▸ **EXERCISE**: Copy, from the listing, every line in which the string "height" is present.

== Segment start ==

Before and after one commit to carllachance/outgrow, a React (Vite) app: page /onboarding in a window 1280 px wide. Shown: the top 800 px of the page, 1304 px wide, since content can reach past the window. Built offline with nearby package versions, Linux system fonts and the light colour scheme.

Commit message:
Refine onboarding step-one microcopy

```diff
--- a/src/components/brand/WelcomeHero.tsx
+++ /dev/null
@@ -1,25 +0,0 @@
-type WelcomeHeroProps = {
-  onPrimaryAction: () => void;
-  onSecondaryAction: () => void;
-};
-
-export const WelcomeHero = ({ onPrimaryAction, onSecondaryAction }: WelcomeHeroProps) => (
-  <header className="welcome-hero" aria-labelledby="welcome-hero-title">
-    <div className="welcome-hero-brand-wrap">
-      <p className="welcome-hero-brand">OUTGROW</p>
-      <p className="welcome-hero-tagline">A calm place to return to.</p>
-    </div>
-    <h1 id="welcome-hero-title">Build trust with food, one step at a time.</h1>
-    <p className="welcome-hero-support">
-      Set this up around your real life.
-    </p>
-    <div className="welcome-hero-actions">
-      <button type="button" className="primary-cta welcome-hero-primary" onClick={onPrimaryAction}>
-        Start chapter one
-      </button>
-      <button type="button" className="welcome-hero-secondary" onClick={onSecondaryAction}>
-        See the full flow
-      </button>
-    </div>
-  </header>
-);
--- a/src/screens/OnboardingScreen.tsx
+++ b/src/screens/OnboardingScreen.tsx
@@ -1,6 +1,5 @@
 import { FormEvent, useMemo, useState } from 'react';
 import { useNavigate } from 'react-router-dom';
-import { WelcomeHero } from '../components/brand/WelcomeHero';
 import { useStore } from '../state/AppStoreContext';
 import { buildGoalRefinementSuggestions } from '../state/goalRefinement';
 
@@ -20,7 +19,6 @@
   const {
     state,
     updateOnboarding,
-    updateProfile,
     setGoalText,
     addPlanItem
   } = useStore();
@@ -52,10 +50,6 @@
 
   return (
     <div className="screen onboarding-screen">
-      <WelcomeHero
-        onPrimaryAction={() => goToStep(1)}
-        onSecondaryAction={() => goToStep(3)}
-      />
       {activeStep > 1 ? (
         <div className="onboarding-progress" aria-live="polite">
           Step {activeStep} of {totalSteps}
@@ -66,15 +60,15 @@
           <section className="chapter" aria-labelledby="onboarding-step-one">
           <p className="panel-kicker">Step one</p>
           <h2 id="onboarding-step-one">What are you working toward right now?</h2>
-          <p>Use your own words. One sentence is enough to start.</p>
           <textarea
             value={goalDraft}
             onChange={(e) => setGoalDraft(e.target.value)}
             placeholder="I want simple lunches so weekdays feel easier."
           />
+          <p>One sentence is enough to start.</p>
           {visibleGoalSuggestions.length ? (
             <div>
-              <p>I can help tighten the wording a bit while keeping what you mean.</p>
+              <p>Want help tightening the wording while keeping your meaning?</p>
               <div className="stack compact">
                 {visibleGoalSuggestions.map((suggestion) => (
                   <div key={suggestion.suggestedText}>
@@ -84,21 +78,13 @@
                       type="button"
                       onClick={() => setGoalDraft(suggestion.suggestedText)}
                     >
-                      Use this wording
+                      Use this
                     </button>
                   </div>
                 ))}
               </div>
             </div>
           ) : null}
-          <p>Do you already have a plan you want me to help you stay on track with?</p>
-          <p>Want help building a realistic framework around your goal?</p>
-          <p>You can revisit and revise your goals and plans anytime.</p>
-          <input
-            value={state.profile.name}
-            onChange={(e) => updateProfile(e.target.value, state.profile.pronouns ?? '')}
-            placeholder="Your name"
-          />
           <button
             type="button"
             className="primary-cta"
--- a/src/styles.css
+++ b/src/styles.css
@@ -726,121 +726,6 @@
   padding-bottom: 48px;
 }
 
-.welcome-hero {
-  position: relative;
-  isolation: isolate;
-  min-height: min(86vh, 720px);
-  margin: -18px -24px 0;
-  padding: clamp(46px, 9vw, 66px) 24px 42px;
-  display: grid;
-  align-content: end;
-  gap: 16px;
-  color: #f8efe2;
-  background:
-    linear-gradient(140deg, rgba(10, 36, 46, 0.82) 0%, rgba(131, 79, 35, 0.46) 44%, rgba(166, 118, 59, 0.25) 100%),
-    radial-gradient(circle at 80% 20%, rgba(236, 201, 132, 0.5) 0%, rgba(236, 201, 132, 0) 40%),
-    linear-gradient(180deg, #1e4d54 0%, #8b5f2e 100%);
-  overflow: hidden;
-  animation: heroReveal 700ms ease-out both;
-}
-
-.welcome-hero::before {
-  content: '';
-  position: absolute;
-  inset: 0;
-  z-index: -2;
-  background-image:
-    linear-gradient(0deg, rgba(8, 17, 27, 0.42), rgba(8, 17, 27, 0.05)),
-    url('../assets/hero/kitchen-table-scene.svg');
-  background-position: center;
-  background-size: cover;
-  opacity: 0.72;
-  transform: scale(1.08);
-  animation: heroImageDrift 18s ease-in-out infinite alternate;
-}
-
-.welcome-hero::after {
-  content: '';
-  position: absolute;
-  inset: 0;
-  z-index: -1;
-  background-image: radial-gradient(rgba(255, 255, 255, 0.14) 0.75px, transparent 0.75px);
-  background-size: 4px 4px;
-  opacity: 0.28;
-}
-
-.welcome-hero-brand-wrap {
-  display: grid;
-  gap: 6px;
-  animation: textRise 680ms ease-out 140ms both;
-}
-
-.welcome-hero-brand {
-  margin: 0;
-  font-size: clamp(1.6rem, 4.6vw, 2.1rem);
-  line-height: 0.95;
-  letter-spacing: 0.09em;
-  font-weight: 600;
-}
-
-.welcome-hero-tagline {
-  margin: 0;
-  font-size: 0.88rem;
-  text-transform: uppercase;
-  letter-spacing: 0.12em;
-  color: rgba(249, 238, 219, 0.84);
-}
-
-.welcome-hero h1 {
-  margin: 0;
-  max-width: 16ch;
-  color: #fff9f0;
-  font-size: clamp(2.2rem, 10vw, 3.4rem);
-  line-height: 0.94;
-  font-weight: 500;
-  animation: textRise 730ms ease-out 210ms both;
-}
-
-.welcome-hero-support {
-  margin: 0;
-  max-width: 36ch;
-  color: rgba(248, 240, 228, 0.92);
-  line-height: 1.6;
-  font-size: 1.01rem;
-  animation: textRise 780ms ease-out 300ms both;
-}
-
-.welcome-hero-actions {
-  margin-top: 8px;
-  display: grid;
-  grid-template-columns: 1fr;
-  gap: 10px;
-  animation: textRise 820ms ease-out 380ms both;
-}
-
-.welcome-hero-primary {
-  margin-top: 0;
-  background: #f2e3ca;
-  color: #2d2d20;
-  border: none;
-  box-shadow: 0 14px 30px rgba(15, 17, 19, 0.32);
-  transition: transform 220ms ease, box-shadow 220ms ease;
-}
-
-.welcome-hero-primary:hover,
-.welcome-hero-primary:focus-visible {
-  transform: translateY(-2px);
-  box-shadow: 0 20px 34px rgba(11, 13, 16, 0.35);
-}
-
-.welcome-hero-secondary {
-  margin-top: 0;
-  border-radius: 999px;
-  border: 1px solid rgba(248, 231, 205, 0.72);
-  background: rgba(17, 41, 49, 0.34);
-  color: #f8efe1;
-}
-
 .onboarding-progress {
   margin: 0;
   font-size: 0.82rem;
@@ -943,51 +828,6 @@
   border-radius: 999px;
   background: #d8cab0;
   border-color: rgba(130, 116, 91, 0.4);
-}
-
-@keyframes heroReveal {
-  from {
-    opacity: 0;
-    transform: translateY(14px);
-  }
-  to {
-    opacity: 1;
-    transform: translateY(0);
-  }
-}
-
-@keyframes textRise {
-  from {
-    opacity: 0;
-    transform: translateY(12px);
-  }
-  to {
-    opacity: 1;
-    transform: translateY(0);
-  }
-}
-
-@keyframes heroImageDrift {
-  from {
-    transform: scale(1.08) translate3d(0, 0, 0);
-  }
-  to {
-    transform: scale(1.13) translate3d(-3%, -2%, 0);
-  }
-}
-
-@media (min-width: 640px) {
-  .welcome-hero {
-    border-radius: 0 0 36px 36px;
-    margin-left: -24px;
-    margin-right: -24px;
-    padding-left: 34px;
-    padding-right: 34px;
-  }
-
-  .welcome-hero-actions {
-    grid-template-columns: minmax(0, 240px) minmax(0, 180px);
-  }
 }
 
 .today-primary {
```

== Segment end ==
== Segment start ==

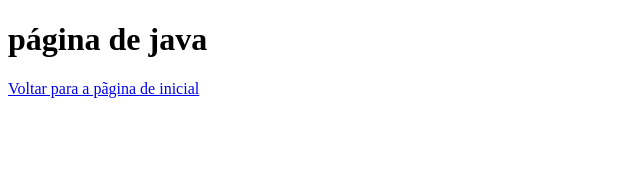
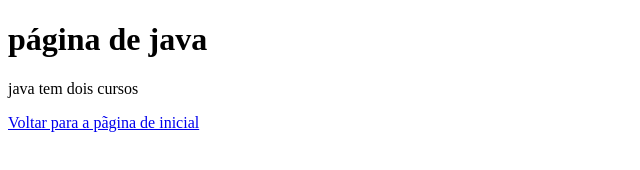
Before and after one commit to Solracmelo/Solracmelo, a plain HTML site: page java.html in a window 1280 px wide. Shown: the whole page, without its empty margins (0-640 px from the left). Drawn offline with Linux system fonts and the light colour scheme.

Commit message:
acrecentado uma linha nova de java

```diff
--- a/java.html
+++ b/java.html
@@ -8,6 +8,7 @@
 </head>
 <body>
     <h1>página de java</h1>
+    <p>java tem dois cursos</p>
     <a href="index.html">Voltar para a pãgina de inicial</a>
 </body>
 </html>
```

== Segment end ==

▸ **ANSWER SECTION**:
-  min-height: min(86vh, 720px);
-  line-height: 0.95;
-  line-height: 0.94;
-  line-height: 1.6;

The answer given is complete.